— Problem to work on —
Reproduce the data below word for word, setting aside any picture it holds.

(Web document revisions)
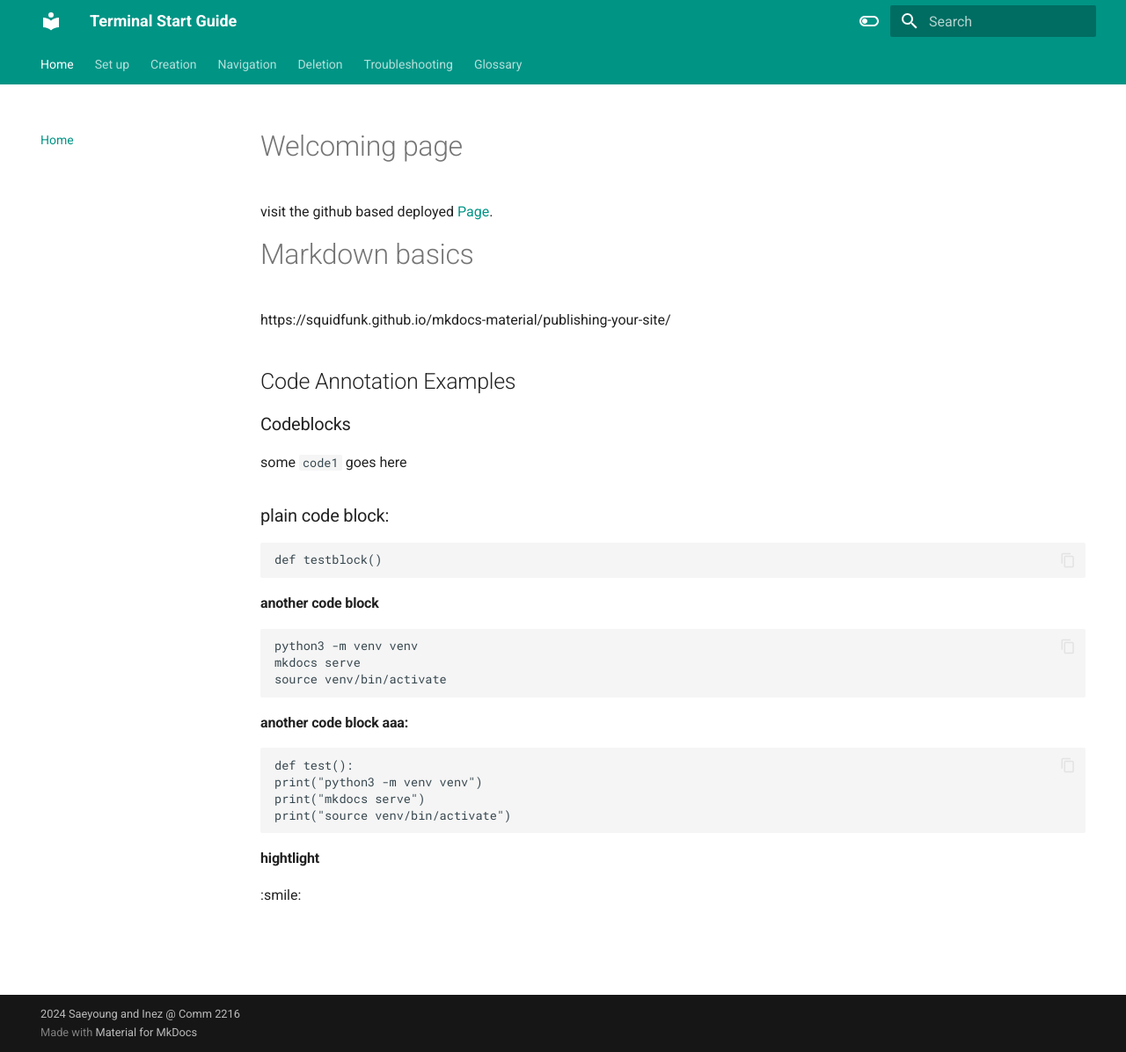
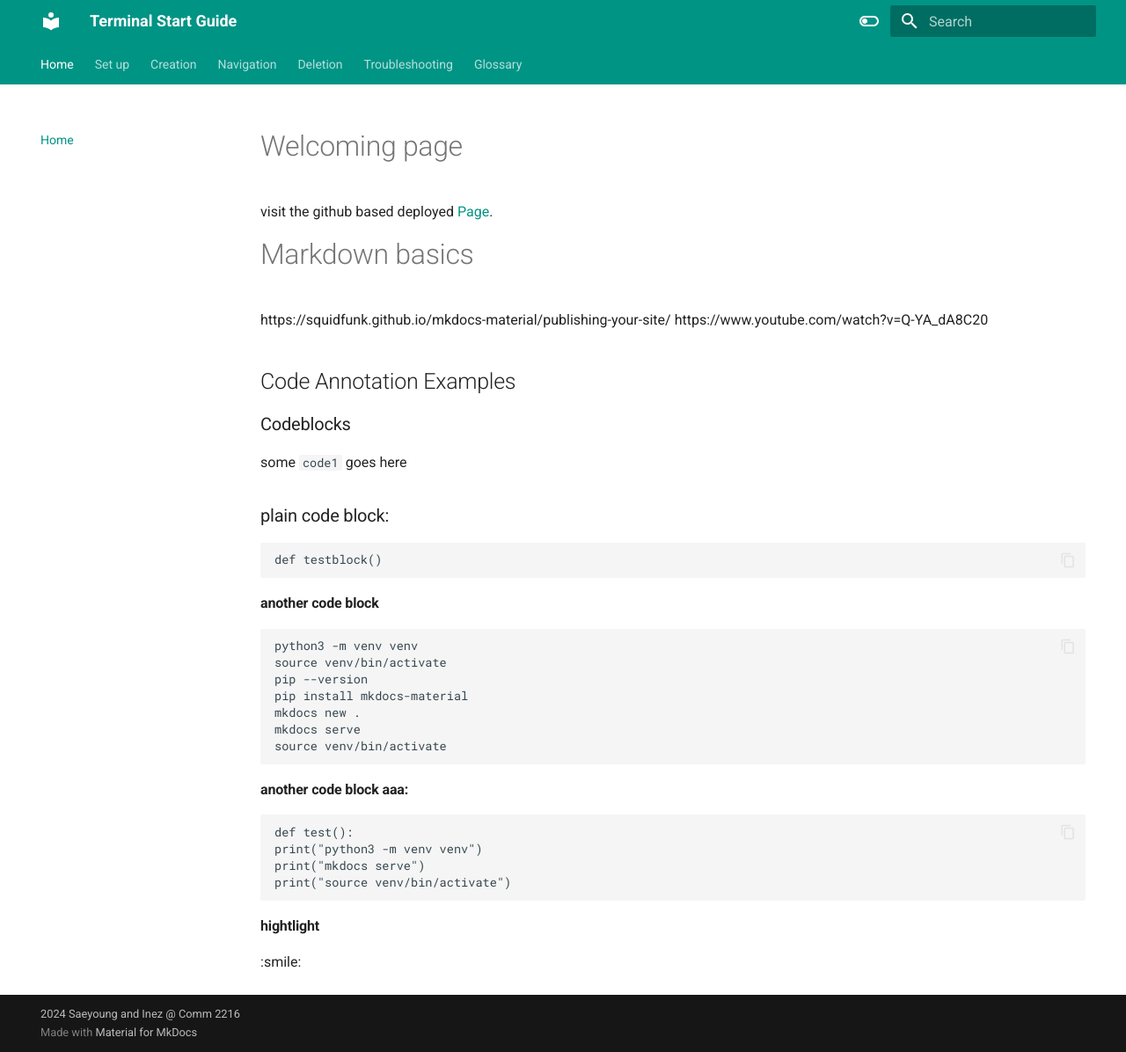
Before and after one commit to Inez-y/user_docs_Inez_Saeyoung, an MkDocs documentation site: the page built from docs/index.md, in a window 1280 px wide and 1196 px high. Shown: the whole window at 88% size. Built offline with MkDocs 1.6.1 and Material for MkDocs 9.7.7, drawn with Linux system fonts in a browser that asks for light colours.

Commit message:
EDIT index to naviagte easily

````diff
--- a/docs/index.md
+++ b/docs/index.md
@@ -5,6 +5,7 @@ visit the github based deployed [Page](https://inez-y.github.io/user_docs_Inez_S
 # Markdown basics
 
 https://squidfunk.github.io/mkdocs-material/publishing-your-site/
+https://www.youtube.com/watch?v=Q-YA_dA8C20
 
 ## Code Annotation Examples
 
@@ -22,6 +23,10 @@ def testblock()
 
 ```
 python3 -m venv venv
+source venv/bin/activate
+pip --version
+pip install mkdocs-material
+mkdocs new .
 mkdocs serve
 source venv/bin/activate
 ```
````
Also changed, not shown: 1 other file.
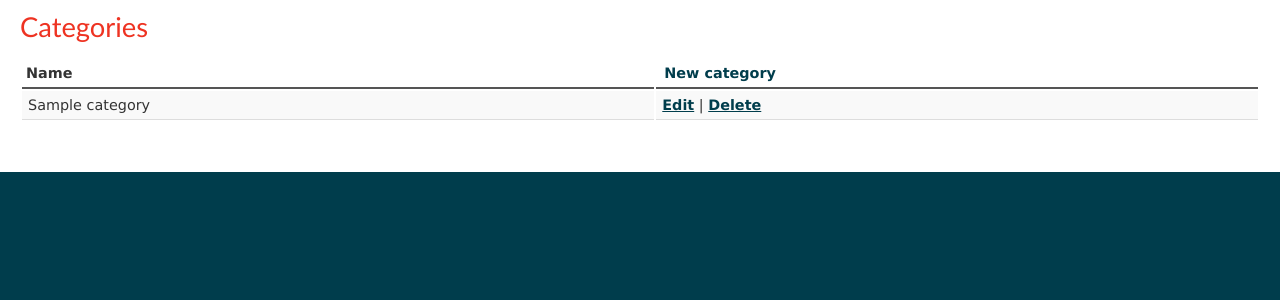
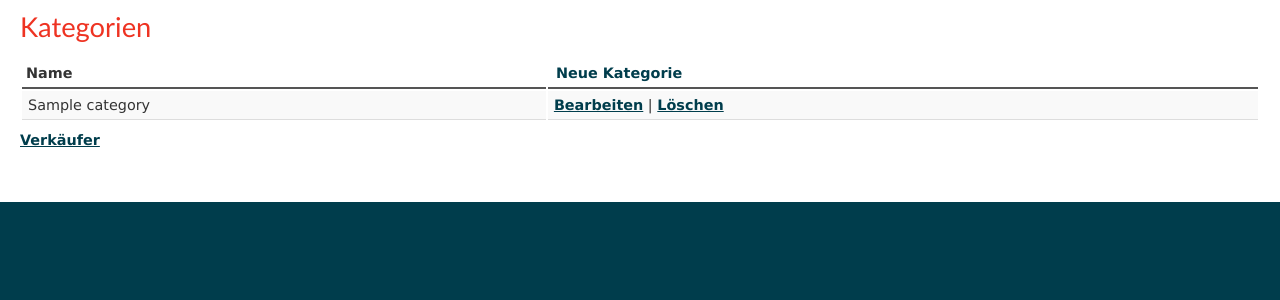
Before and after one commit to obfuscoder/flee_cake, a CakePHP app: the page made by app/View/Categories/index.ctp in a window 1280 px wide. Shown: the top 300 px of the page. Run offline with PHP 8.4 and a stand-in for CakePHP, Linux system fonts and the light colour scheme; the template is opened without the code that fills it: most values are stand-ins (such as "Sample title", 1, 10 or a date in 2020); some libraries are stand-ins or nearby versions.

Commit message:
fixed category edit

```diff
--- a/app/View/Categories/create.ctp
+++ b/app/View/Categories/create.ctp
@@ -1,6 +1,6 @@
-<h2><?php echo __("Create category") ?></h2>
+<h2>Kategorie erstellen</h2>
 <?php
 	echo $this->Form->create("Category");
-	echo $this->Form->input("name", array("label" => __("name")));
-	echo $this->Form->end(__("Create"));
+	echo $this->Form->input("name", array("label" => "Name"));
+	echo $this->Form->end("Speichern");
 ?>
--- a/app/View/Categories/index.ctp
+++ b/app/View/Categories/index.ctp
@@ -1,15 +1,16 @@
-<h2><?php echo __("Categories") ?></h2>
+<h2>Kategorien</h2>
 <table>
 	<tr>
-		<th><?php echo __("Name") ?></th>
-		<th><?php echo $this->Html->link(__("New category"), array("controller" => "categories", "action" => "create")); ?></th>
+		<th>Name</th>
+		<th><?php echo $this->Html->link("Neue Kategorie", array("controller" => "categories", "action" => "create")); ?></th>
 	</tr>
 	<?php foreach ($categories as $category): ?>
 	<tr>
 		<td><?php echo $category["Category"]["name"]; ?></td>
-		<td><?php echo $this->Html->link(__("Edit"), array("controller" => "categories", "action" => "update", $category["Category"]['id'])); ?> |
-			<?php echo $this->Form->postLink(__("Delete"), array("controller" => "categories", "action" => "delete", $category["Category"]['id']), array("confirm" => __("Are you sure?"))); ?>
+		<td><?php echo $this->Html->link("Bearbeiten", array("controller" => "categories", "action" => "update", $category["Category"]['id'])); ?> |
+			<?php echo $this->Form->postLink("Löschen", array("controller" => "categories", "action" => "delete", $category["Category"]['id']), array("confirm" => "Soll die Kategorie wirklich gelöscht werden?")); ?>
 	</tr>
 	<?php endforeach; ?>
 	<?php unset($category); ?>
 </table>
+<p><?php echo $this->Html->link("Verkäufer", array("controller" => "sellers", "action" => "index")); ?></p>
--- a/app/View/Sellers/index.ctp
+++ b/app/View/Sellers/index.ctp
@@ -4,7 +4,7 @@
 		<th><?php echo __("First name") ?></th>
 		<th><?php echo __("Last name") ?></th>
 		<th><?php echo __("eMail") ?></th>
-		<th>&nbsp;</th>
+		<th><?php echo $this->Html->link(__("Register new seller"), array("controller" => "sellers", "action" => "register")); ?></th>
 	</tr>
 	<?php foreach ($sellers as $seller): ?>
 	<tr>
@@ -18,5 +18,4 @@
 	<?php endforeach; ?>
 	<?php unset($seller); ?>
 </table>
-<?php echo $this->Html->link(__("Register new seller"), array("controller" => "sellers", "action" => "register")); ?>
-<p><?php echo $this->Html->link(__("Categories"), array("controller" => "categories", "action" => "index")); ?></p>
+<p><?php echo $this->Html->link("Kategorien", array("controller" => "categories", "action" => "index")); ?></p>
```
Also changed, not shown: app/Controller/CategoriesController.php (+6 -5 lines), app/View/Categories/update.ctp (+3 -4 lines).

— Solution to this problem —
Before and after one commit to Inez-y/user_docs_Inez_Saeyoung, an MkDocs documentation site: the page built from docs/index.md, in a window 1280 px wide and 1196 px high. Shown: the whole window at 88% size. Built offline with MkDocs 1.6.1 and Material for MkDocs 9.7.7, drawn with Linux system fonts in a browser that asks for light colours.

Commit message:
EDIT index to naviagte easily

````diff
--- a/docs/index.md
+++ b/docs/index.md
@@ -5,6 +5,7 @@ visit the github based deployed [Page](https://inez-y.github.io/user_docs_Inez_S
 # Markdown basics
 
 https://squidfunk.github.io/mkdocs-material/publishing-your-site/
+https://www.youtube.com/watch?v=Q-YA_dA8C20
 
 ## Code Annotation Examples
 
@@ -22,6 +23,10 @@ def testblock()
 
 ```
 python3 -m venv venv
+source venv/bin/activate
+pip --version
+pip install mkdocs-material
+mkdocs new .
 mkdocs serve
 source venv/bin/activate
 ```
````
Also changed, not shown: 1 other file.
Before and after one commit to obfuscoder/flee_cake, a CakePHP app: the page made by app/View/Categories/index.ctp in a window 1280 px wide. Shown: the top 300 px of the page. Run offline with PHP 8.4 and a stand-in for CakePHP, Linux system fonts and the light colour scheme; the template is opened without the code that fills it: most values are stand-ins (such as "Sample title", 1, 10 or a date in 2020); some libraries are stand-ins or nearby versions.

Commit message:
fixed category edit

```diff
--- a/app/View/Categories/create.ctp
+++ b/app/View/Categories/create.ctp
@@ -1,6 +1,6 @@
-<h2><?php echo __("Create category") ?></h2>
+<h2>Kategorie erstellen</h2>
 <?php
 	echo $this->Form->create("Category");
-	echo $this->Form->input("name", array("label" => __("name")));
-	echo $this->Form->end(__("Create"));
+	echo $this->Form->input("name", array("label" => "Name"));
+	echo $this->Form->end("Speichern");
 ?>
--- a/app/View/Categories/index.ctp
+++ b/app/View/Categories/index.ctp
@@ -1,15 +1,16 @@
-<h2><?php echo __("Categories") ?></h2>
+<h2>Kategorien</h2>
 <table>
 	<tr>
-		<th><?php echo __("Name") ?></th>
-		<th><?php echo $this->Html->link(__("New category"), array("controller" => "categories", "action" => "create")); ?></th>
+		<th>Name</th>
+		<th><?php echo $this->Html->link("Neue Kategorie", array("controller" => "categories", "action" => "create")); ?></th>
 	</tr>
 	<?php foreach ($categories as $category): ?>
 	<tr>
 		<td><?php echo $category["Category"]["name"]; ?></td>
-		<td><?php echo $this->Html->link(__("Edit"), array("controller" => "categories", "action" => "update", $category["Category"]['id'])); ?> |
-			<?php echo $this->Form->postLink(__("Delete"), array("controller" => "categories", "action" => "delete", $category["Category"]['id']), array("confirm" => __("Are you sure?"))); ?>
+		<td><?php echo $this->Html->link("Bearbeiten", array("controller" => "categories", "action" => "update", $category["Category"]['id'])); ?> |
+			<?php echo $this->Form->postLink("Löschen", array("controller" => "categories", "action" => "delete", $category["Category"]['id']), array("confirm" => "Soll die Kategorie wirklich gelöscht werden?")); ?>
 	</tr>
 	<?php endforeach; ?>
 	<?php unset($category); ?>
 </table>
+<p><?php echo $this->Html->link("Verkäufer", array("controller" => "sellers", "action" => "index")); ?></p>
--- a/app/View/Sellers/index.ctp
+++ b/app/View/Sellers/index.ctp
@@ -4,7 +4,7 @@
 		<th><?php echo __("First name") ?></th>
 		<th><?php echo __("Last name") ?></th>
 		<th><?php echo __("eMail") ?></th>
-		<th>&nbsp;</th>
+		<th><?php echo $this->Html->link(__("Register new seller"), array("controller" => "sellers", "action" => "register")); ?></th>
 	</tr>
 	<?php foreach ($sellers as $seller): ?>
 	<tr>
@@ -18,5 +18,4 @@
 	<?php endforeach; ?>
 	<?php unset($seller); ?>
 </table>
-<?php echo $this->Html->link(__("Register new seller"), array("controller" => "sellers", "action" => "register")); ?>
-<p><?php echo $this->Html->link(__("Categories"), array("controller" => "categories", "action" => "index")); ?></p>
+<p><?php echo $this->Html->link("Kategorien", array("controller" => "categories", "action" => "index")); ?></p>
```
Also changed, not shown: app/Controller/CategoriesController.php (+6 -5 lines), app/View/Categories/update.ctp (+3 -4 lines).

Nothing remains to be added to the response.